→ Try it
Beginning at the line that contains "flowchart LR", write out each remaining line of the entries below exactly as it stands.

Dataset excerpts
Segment Open

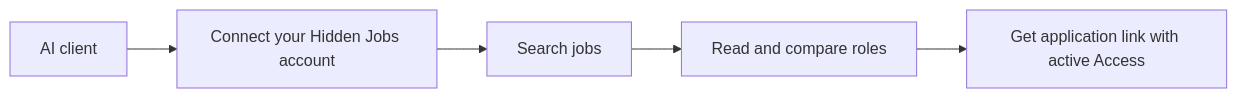
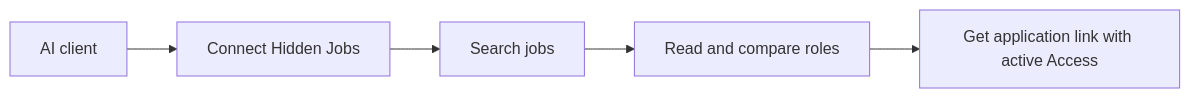
One commit to hiddenjobs/job-search-mcp changed the diagram in README.md. Above: the diagram before and after it, drawn with Mermaid. The commit also changed other lines of this file and 14 other files, not shown here.

Commit message:
Document account OAuth connection across graphical and terminal clients

````diff
--- a/README.md
+++ b/README.md
@@ -46,7 +54,7 @@
 ```mermaid
 flowchart LR
-    Client[AI client] --> Connect[Connect your Hidden Jobs account]
+    Client[AI client] --> Connect[Connect Hidden Jobs]
     Connect --> Search[Search jobs]
     Search --> Details[Read and compare roles]
     Details --> Link[Get application link with active Access]
 ```
````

Segment Closed

→ Answer space
 flowchart LR
-    Client[AI client] --> Connect[Connect your Hidden Jobs account]
+    Client[AI client] --> Connect[Connect Hidden Jobs]
     Connect --> Search[Search jobs]
     Search --> Details[Read and compare roles]
     Details --> Link[Get application link with active Access]
 ```
````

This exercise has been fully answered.